## YOUR OBJECTIVE
Tally up the lines in the following entries where the string "width" appears, and answer with the number alone.

## INPUT FOR THIS TASK
..............................

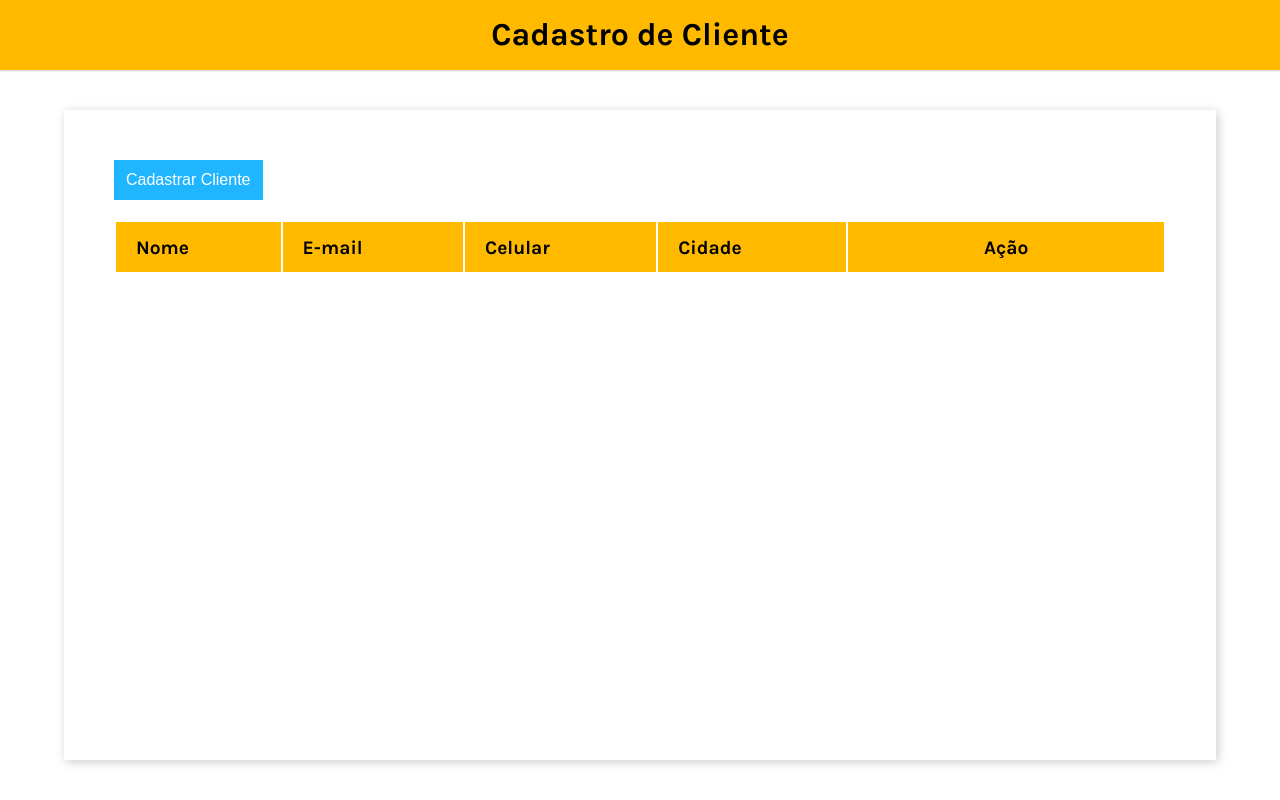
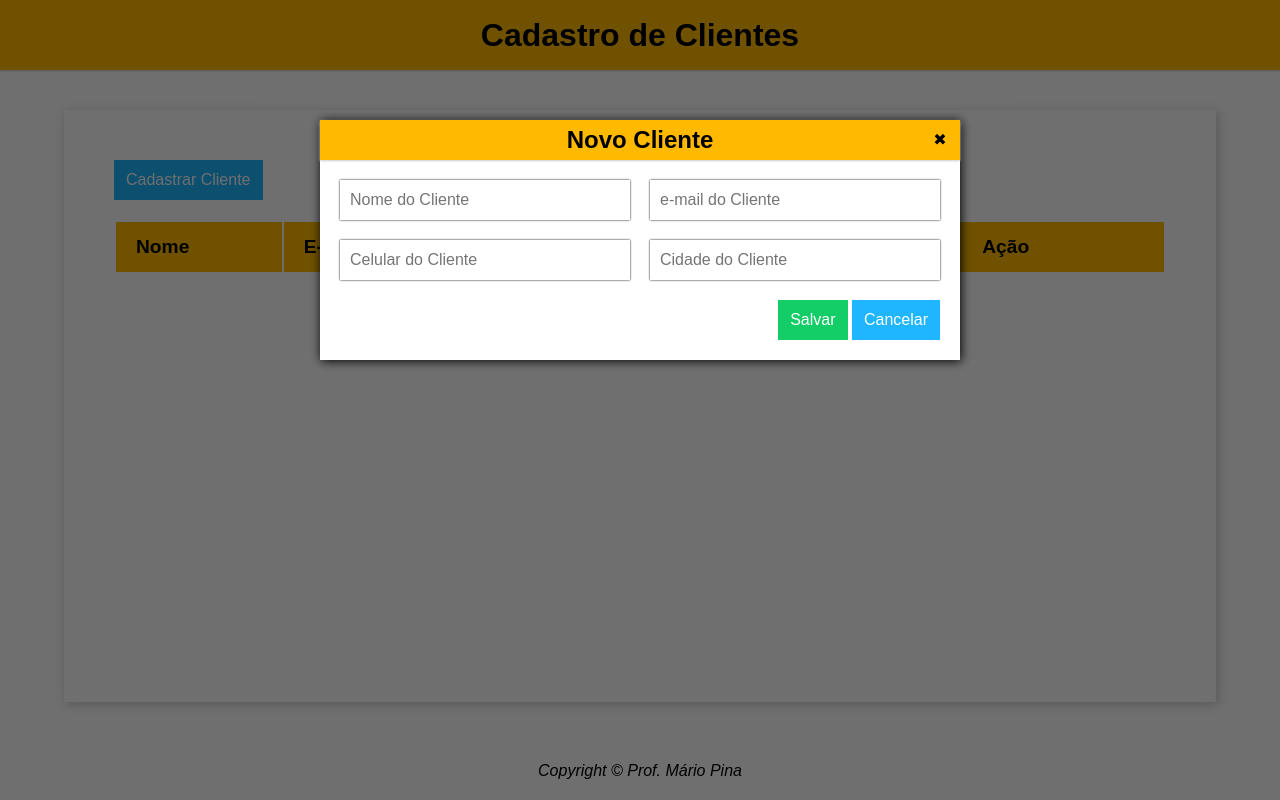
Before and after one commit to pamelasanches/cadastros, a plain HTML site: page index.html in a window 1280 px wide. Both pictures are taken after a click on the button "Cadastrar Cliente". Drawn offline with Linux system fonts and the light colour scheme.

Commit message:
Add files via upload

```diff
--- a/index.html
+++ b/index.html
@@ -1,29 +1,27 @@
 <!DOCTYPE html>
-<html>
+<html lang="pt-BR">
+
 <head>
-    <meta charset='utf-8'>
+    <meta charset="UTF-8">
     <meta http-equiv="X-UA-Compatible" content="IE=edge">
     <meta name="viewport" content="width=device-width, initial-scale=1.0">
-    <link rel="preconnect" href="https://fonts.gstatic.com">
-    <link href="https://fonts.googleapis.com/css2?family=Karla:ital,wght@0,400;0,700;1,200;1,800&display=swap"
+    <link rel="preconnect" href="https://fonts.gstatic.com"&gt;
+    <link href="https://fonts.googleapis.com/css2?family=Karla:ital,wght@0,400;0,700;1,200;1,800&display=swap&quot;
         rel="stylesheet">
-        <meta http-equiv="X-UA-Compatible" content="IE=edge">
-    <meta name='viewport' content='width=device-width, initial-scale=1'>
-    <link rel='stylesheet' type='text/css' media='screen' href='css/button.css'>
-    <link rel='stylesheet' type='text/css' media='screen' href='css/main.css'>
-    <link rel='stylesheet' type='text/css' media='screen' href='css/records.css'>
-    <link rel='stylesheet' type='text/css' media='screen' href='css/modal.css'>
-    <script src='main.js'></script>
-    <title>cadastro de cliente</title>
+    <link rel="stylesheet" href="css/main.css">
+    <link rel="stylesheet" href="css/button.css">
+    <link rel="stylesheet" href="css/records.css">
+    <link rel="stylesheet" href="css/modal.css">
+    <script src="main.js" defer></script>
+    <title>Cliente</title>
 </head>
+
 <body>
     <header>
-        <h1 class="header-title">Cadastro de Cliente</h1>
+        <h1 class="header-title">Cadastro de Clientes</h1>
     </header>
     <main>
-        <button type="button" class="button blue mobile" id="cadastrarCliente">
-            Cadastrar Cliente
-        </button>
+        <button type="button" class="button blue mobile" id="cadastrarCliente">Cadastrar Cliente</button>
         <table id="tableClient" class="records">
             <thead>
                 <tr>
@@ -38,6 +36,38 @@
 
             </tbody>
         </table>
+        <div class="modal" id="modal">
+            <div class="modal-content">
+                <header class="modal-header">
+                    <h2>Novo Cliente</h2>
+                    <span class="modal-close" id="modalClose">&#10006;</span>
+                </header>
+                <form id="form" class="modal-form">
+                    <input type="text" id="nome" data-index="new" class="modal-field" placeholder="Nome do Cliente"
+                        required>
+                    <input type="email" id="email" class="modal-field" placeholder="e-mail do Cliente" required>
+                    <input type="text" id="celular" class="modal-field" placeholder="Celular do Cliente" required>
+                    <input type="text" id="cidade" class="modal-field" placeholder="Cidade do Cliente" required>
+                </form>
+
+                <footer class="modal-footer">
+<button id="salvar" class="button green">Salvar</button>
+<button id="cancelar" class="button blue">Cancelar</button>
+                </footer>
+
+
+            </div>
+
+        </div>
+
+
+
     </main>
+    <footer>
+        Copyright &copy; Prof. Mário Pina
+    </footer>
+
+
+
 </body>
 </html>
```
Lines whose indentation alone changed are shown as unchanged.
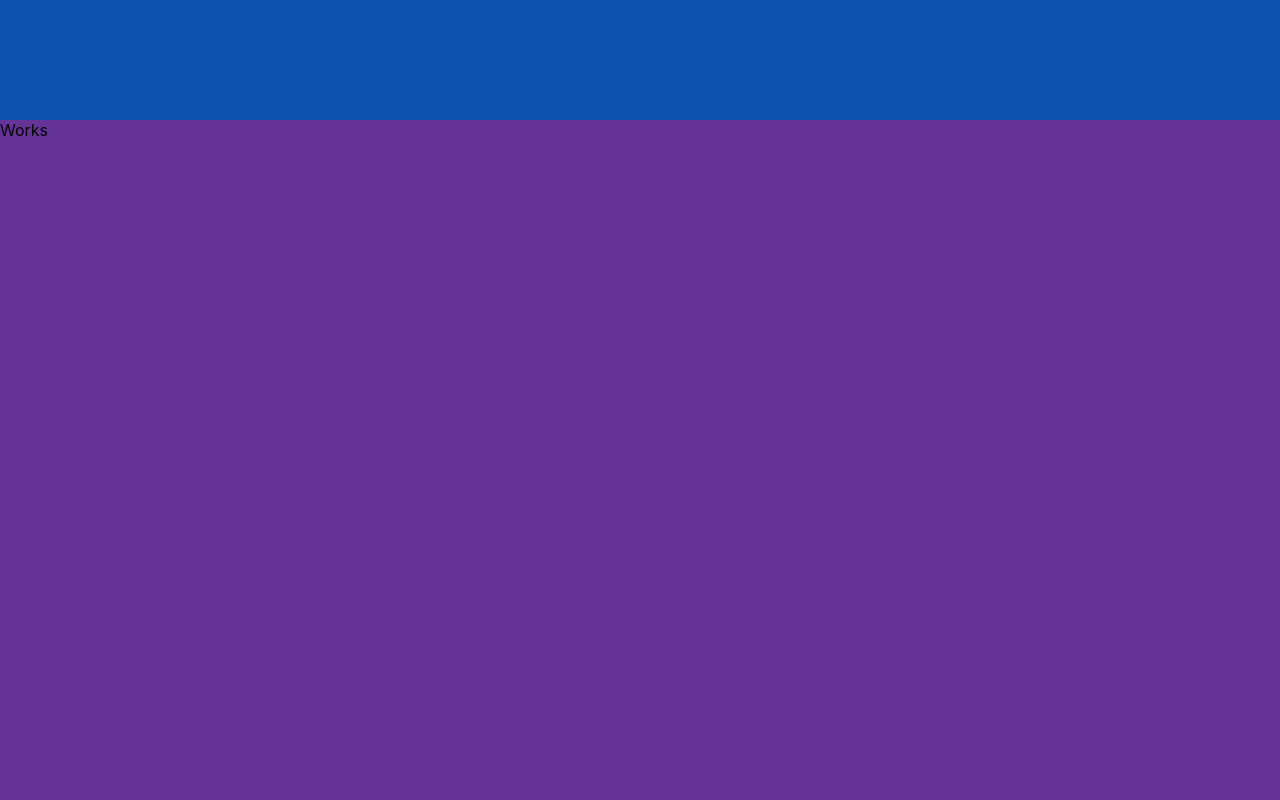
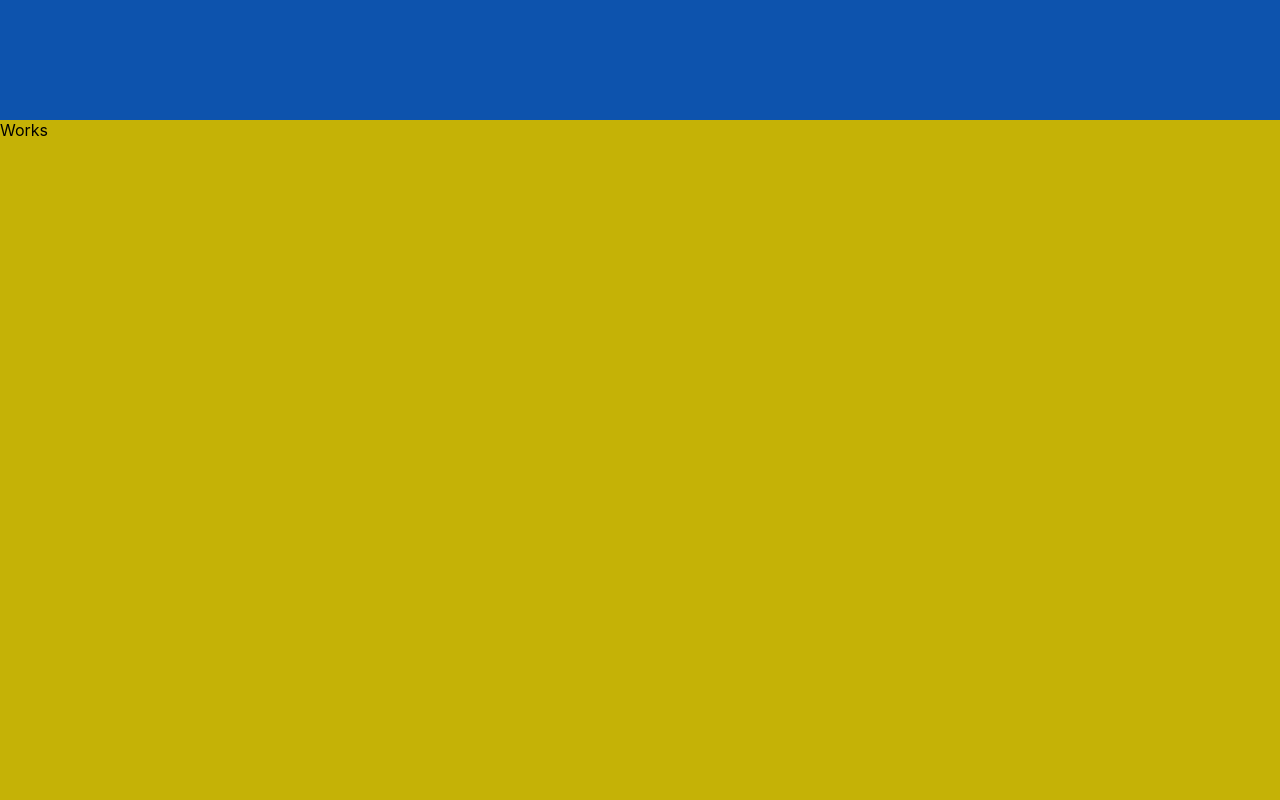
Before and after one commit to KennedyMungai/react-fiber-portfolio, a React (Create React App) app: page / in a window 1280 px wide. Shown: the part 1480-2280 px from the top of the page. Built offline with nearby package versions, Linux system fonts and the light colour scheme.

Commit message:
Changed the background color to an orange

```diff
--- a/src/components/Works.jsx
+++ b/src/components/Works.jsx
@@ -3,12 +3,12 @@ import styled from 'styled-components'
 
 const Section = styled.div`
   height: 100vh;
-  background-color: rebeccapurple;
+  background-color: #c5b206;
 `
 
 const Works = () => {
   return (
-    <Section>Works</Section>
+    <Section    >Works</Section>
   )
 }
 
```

..............................

## ANSWER BOX
2